## Your goal:
Return all of the records below verbatim.

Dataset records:
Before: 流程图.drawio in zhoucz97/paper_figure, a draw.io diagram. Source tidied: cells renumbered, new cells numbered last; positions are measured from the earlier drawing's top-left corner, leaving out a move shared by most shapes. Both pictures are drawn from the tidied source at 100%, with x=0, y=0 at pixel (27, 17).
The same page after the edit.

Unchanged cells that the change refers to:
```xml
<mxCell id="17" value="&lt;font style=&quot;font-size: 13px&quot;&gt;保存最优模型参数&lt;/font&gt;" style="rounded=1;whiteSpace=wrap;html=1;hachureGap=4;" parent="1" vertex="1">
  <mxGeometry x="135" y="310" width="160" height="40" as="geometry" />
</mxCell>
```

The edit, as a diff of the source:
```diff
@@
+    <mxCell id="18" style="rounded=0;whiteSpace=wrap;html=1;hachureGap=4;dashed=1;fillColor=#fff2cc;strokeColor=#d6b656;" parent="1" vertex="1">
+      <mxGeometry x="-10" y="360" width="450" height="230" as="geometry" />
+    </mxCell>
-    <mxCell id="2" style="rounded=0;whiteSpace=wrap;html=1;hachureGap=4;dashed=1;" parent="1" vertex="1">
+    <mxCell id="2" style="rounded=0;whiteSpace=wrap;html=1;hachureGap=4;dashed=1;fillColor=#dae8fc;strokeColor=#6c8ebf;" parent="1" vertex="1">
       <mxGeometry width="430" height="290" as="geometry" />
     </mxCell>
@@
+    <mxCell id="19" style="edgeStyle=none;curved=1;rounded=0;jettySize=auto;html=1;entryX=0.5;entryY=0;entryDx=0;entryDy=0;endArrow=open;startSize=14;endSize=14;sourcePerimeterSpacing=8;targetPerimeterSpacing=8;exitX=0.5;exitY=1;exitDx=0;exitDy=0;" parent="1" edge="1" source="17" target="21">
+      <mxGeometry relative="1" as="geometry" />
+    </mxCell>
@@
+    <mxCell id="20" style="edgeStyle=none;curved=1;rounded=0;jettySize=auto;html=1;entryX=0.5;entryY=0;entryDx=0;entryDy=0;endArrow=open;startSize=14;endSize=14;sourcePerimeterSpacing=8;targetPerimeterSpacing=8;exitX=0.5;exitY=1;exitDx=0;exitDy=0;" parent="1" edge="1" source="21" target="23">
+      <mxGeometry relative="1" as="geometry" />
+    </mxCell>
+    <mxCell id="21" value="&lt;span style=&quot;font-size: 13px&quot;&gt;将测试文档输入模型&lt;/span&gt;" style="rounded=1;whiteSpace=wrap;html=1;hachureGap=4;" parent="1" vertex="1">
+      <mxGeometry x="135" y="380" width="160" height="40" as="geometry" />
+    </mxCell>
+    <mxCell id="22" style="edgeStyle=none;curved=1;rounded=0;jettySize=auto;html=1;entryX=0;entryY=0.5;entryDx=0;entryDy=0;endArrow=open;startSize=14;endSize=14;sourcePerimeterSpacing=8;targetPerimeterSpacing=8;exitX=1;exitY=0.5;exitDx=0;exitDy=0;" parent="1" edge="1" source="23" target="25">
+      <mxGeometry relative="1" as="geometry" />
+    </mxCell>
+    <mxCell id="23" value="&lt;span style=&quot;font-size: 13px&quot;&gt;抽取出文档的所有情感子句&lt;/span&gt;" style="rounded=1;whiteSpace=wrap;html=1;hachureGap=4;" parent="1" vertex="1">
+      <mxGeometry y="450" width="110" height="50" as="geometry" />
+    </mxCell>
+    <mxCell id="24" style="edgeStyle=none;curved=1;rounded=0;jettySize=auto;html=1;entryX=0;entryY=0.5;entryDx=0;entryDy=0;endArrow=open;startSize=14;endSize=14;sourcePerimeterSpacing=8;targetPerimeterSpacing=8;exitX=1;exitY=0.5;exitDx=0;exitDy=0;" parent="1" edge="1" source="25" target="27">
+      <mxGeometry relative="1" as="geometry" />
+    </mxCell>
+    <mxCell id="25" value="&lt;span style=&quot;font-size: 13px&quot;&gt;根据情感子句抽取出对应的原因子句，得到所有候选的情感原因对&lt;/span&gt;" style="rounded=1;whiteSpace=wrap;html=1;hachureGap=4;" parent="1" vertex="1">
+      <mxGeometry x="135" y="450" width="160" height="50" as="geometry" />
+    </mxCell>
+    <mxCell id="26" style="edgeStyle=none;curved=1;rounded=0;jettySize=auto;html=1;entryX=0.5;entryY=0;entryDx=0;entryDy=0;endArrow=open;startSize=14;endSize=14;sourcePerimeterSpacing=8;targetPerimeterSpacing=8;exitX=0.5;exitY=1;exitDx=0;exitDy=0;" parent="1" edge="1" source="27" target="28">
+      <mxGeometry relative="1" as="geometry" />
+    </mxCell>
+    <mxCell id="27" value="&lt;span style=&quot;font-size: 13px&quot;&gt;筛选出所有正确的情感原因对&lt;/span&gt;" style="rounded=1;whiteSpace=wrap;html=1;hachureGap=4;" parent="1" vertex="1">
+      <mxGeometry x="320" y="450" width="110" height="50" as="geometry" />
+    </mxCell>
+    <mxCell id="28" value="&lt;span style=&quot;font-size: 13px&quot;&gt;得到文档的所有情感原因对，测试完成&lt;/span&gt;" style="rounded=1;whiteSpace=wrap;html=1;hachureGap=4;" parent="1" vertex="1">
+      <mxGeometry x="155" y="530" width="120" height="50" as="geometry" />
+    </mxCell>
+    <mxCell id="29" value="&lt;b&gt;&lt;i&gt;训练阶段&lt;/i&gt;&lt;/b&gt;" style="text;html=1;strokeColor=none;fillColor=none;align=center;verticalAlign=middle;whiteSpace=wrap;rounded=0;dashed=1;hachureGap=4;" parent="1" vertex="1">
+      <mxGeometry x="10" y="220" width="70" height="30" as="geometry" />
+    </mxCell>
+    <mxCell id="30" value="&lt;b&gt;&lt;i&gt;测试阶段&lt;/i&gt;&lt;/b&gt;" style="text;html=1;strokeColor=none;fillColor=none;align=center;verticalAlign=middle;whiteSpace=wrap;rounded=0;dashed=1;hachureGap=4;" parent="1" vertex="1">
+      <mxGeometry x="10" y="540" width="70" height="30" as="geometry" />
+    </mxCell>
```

## Expected answer:
Before: 流程图.drawio in zhoucz97/paper_figure, a draw.io diagram. Source tidied: cells renumbered, new cells numbered last; positions are measured from the earlier drawing's top-left corner, leaving out a move shared by most shapes. Both pictures are drawn from the tidied source at 100%, with x=0, y=0 at pixel (27, 17).
The same page after the edit.

Unchanged cells that the change refers to:
```xml
<mxCell id="17" value="&lt;font style=&quot;font-size: 13px&quot;&gt;保存最优模型参数&lt;/font&gt;" style="rounded=1;whiteSpace=wrap;html=1;hachureGap=4;" parent="1" vertex="1">
  <mxGeometry x="135" y="310" width="160" height="40" as="geometry" />
</mxCell>
```

The edit, as a diff of the source:
```diff
@@
+    <mxCell id="18" style="rounded=0;whiteSpace=wrap;html=1;hachureGap=4;dashed=1;fillColor=#fff2cc;strokeColor=#d6b656;" parent="1" vertex="1">
+      <mxGeometry x="-10" y="360" width="450" height="230" as="geometry" />
+    </mxCell>
-    <mxCell id="2" style="rounded=0;whiteSpace=wrap;html=1;hachureGap=4;dashed=1;" parent="1" vertex="1">
+    <mxCell id="2" style="rounded=0;whiteSpace=wrap;html=1;hachureGap=4;dashed=1;fillColor=#dae8fc;strokeColor=#6c8ebf;" parent="1" vertex="1">
       <mxGeometry width="430" height="290" as="geometry" />
     </mxCell>
@@
+    <mxCell id="19" style="edgeStyle=none;curved=1;rounded=0;jettySize=auto;html=1;entryX=0.5;entryY=0;entryDx=0;entryDy=0;endArrow=open;startSize=14;endSize=14;sourcePerimeterSpacing=8;targetPerimeterSpacing=8;exitX=0.5;exitY=1;exitDx=0;exitDy=0;" parent="1" edge="1" source="17" target="21">
+      <mxGeometry relative="1" as="geometry" />
+    </mxCell>
@@
+    <mxCell id="20" style="edgeStyle=none;curved=1;rounded=0;jettySize=auto;html=1;entryX=0.5;entryY=0;entryDx=0;entryDy=0;endArrow=open;startSize=14;endSize=14;sourcePerimeterSpacing=8;targetPerimeterSpacing=8;exitX=0.5;exitY=1;exitDx=0;exitDy=0;" parent="1" edge="1" source="21" target="23">
+      <mxGeometry relative="1" as="geometry" />
+    </mxCell>
+    <mxCell id="21" value="&lt;span style=&quot;font-size: 13px&quot;&gt;将测试文档输入模型&lt;/span&gt;" style="rounded=1;whiteSpace=wrap;html=1;hachureGap=4;" parent="1" vertex="1">
+      <mxGeometry x="135" y="380" width="160" height="40" as="geometry" />
+    </mxCell>
+    <mxCell id="22" style="edgeStyle=none;curved=1;rounded=0;jettySize=auto;html=1;entryX=0;entryY=0.5;entryDx=0;entryDy=0;endArrow=open;startSize=14;endSize=14;sourcePerimeterSpacing=8;targetPerimeterSpacing=8;exitX=1;exitY=0.5;exitDx=0;exitDy=0;" parent="1" edge="1" source="23" target="25">
+      <mxGeometry relative="1" as="geometry" />
+    </mxCell>
+    <mxCell id="23" value="&lt;span style=&quot;font-size: 13px&quot;&gt;抽取出文档的所有情感子句&lt;/span&gt;" style="rounded=1;whiteSpace=wrap;html=1;hachureGap=4;" parent="1" vertex="1">
+      <mxGeometry y="450" width="110" height="50" as="geometry" />
+    </mxCell>
+    <mxCell id="24" style="edgeStyle=none;curved=1;rounded=0;jettySize=auto;html=1;entryX=0;entryY=0.5;entryDx=0;entryDy=0;endArrow=open;startSize=14;endSize=14;sourcePerimeterSpacing=8;targetPerimeterSpacing=8;exitX=1;exitY=0.5;exitDx=0;exitDy=0;" parent="1" edge="1" source="25" target="27">
+      <mxGeometry relative="1" as="geometry" />
+    </mxCell>
+    <mxCell id="25" value="&lt;span style=&quot;font-size: 13px&quot;&gt;根据情感子句抽取出对应的原因子句，得到所有候选的情感原因对&lt;/span&gt;" style="rounded=1;whiteSpace=wrap;html=1;hachureGap=4;" parent="1" vertex="1">
+      <mxGeometry x="135" y="450" width="160" height="50" as="geometry" />
+    </mxCell>
+    <mxCell id="26" style="edgeStyle=none;curved=1;rounded=0;jettySize=auto;html=1;entryX=0.5;entryY=0;entryDx=0;entryDy=0;endArrow=open;startSize=14;endSize=14;sourcePerimeterSpacing=8;targetPerimeterSpacing=8;exitX=0.5;exitY=1;exitDx=0;exitDy=0;" parent="1" edge="1" source="27" target="28">
+      <mxGeometry relative="1" as="geometry" />
+    </mxCell>
+    <mxCell id="27" value="&lt;span style=&quot;font-size: 13px&quot;&gt;筛选出所有正确的情感原因对&lt;/span&gt;" style="rounded=1;whiteSpace=wrap;html=1;hachureGap=4;" parent="1" vertex="1">
+      <mxGeometry x="320" y="450" width="110" height="50" as="geometry" />
+    </mxCell>
+    <mxCell id="28" value="&lt;span style=&quot;font-size: 13px&quot;&gt;得到文档的所有情感原因对，测试完成&lt;/span&gt;" style="rounded=1;whiteSpace=wrap;html=1;hachureGap=4;" parent="1" vertex="1">
+      <mxGeometry x="155" y="530" width="120" height="50" as="geometry" />
+    </mxCell>
+    <mxCell id="29" value="&lt;b&gt;&lt;i&gt;训练阶段&lt;/i&gt;&lt;/b&gt;" style="text;html=1;strokeColor=none;fillColor=none;align=center;verticalAlign=middle;whiteSpace=wrap;rounded=0;dashed=1;hachureGap=4;" parent="1" vertex="1">
+      <mxGeometry x="10" y="220" width="70" height="30" as="geometry" />
+    </mxCell>
+    <mxCell id="30" value="&lt;b&gt;&lt;i&gt;测试阶段&lt;/i&gt;&lt;/b&gt;" style="text;html=1;strokeColor=none;fillColor=none;align=center;verticalAlign=middle;whiteSpace=wrap;rounded=0;dashed=1;hachureGap=4;" parent="1" vertex="1">
+      <mxGeometry x="10" y="540" width="70" height="30" as="geometry" />
+    </mxCell>
```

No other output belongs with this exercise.